Only What Matters In Health Information Policy
It is pretty rare when someone is known as “the first” to do something of great consequence for society. Sidney Poitier, who died last Friday at age 94, was not only the first Black man to win an Oscar for best actor, his mega-stardom helped break down racial barriers both on and off the big screen. Dr. Ronald Weinstein, who died recently too, used a different kind of screen to break down barriers: he was a telepathology pioneer who (in the 1960s!) used remotely-controlled microscopes to diagnose patients in rural areas before going on to build out a global telemedicine program. A New York Times article about him explained why he was known as the father of telepathology and a trailblazer for telemedicine overall: “By the time he died last month, his early vision of telemedicine’s possibilities had become an integral part of the health care system, not only in pathology but also in numerous other specialties.” There is not an Oscar for that, but Dr. Weinstein did win lots of recognition and served as president of six professional organizations including the American Telemedicine Association.

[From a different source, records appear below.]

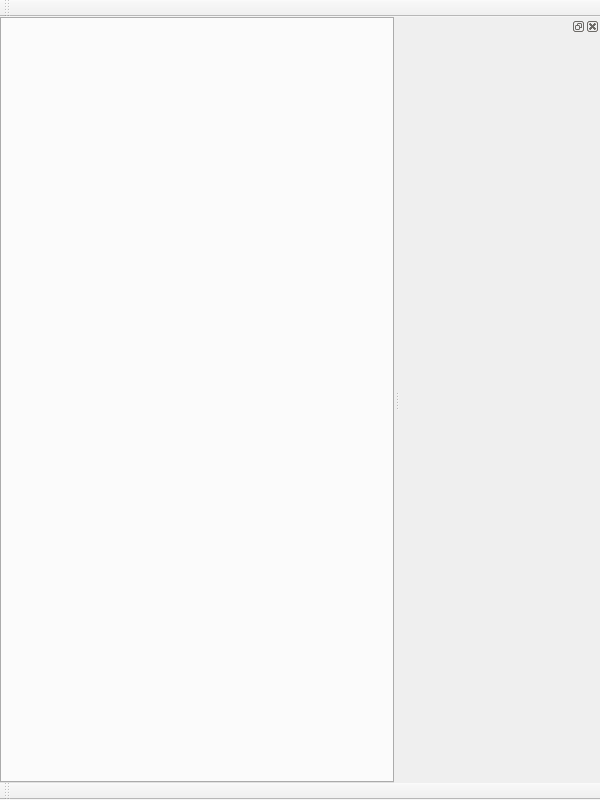
Above: src/core/testing/plg_test_window/resources/main_window.ui from 6669venus/wgtf before the change. Below: the same form after it.
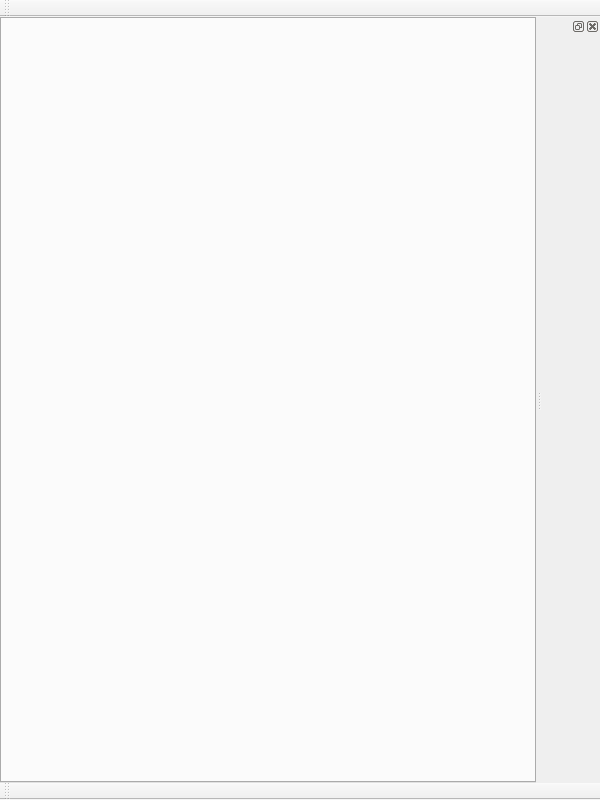
That is the form after the change.

Patch:
```diff
--- a/src/core/testing/plg_test_window/resources/main_window.ui
+++ b/src/core/testing/plg_test_window/resources/main_window.ui
@@ -71,8 +71,14 @@
   <widget class="QDockWidget" name="testPanels">
    <property name="minimumSize">
     <size>
-     <width>200</width>
-     <height>38</height>
+     <width>0</width>
+     <height>0</height>
+    </size>
+   </property>
+   <property name="baseSize">
+    <size>
+     <width>80</width>
+     <height>200</height>
     </size>
    </property>
    <property name="layoutTags" stdset="0">
@@ -83,7 +89,6 @@
    <attribute name="dockWidgetArea">
     <number>2</number>
    </attribute>
-   <widget class="QWidget" name="dockWidgetContents_2"/>
   </widget>
   <widget class="QToolBar" name="toolBar">
    <property name="windowTitle">
```
Left out of the diff: 4 changed lines with no effect on the pictures.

Here are some other firsts in the news:
The first official national standard for patient matching is finally here: ONC released its Version 1.0 of Project US@. It will encourage the industry to use U.S. Postal Service Publication 28 (the standard formatting for home addresses) so different healthcare record systems can make sure they have the correct John Smith in their electronic files. We explain in our blog post from a year ago how the absence of a patient matching standard can cause grave medical errors.

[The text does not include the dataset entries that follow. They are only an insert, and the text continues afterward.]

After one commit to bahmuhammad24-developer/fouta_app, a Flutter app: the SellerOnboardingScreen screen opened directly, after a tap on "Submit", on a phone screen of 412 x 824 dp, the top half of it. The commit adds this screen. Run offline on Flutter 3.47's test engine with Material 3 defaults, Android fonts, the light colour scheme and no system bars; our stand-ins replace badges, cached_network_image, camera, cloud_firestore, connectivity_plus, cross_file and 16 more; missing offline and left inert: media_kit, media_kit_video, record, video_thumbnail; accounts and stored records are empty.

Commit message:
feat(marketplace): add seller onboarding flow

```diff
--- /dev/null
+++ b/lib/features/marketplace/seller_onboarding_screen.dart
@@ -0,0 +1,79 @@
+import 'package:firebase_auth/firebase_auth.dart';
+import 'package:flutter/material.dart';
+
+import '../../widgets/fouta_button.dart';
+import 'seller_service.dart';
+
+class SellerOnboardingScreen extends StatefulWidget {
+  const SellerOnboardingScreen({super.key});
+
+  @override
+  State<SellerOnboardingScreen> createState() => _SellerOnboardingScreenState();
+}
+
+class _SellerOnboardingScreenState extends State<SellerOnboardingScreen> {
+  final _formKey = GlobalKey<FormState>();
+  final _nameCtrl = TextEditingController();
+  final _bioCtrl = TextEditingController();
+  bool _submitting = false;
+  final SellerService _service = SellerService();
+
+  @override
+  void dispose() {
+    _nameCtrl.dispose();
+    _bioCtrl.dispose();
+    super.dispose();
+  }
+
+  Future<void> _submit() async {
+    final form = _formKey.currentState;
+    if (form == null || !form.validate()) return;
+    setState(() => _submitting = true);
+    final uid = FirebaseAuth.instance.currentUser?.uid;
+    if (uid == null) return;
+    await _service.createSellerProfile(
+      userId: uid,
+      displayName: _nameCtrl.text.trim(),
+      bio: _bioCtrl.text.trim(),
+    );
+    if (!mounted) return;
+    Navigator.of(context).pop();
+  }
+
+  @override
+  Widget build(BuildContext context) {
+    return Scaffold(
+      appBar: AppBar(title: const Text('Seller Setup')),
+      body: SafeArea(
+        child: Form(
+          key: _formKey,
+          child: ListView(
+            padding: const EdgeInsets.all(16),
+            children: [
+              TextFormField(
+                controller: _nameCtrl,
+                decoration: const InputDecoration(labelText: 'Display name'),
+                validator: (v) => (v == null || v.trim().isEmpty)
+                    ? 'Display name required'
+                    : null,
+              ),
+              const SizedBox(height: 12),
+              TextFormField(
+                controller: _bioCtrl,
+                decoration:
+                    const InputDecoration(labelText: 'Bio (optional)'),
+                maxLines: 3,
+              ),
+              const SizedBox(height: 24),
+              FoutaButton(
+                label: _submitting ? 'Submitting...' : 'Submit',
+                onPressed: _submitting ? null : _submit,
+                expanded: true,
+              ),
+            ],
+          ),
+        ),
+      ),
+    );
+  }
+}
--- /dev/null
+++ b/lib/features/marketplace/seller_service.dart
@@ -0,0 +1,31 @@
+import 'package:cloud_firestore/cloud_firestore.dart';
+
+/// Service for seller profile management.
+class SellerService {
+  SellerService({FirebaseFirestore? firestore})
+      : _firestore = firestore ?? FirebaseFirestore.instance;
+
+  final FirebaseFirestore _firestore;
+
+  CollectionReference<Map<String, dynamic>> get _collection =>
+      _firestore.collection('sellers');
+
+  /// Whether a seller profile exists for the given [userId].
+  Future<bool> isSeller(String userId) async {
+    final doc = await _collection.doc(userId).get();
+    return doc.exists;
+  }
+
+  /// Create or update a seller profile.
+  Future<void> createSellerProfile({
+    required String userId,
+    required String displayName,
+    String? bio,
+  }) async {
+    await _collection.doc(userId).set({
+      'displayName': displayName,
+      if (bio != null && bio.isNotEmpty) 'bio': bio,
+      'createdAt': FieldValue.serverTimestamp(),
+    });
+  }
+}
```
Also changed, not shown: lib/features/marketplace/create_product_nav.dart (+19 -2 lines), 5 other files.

A new coalition, the Artificial Intelligence Industry Innovation Coalition (AI3C), will be the first to make recommendations about AI best practices in healthcare and help prepare students for careers in data science. Members include the Brookings Institution, Cleveland Clinic, Duke Health, Intermountain Healthcare, Microsoft, Novant Health, Plug and Play, Providence, UC San Diego, and University of Virginia.
For the first time, a company -- called Avaneer Health -- is going to try to create a “utility network” for the healthcare industry using blockchain technology to ensure privacy and reduce costs of data exchange. Avaneer Health grew out of the Health Utility Network, a consortium of healthcare companies including Aetna, Anthem, Cleveland Clinic, Health Care Service Corporation (HCSC), IBM, The PNC Financial Services Group, Inc. and Sentara Healthcare.
One Thoughtful Paragraph
Sidney Poitier is famous for his landmark roles in movies that made an imprint on the fabric of society, and Sneakers (1992) is not one of them. But as the former CIA operative named Crease, he calls his spook colleagues to figure out who is behind the mysterious murder of a cryptologist who invented a code-breaking device, saying: “Don’t tell me you can’t do it because I know you can. And don’t tell me you won’t do it because I’ve got to have it. Damnit, I need to know. And I need to know now!” This seems to be the same attitude that everyone has about getting access to the always-in-short-supply rapid COVID-19 lab tests. On January 10, 2022, the Biden Administration announced that it is requiring health plans to cover the cost of over-the-counter, at-home COVID-19 tests authorized by the FDA until the end of the Public Health Emergency. Setting aside whether it makes sense to require private insurance companies (instead of the federal government) to reimburse only privately insured people (Medicare beneficiaries can’t get reimbursed) for public health screening tests that may have reduced sensitivity for COVID-19 variants, our question -- as health data-focused people -- is how are we tracking these results? In former blog posts, we explained (as have others) the difficulty of tracking public health records even when public and private organizations are trying to do so. But with this policy, we are not even trying to track the lab results and no laboratory or doctor is involved -- so we are trusting that when people test positive that they will follow CDC guidelines. In the underrated Sneakers movie, Sidney Poitier’s character decides to help despite his misgivings about his colleagues’ plan, saying “You guys will be chalk outlines without me. All right, what do we need?” In this case, we need proper public health tracking and monitoring.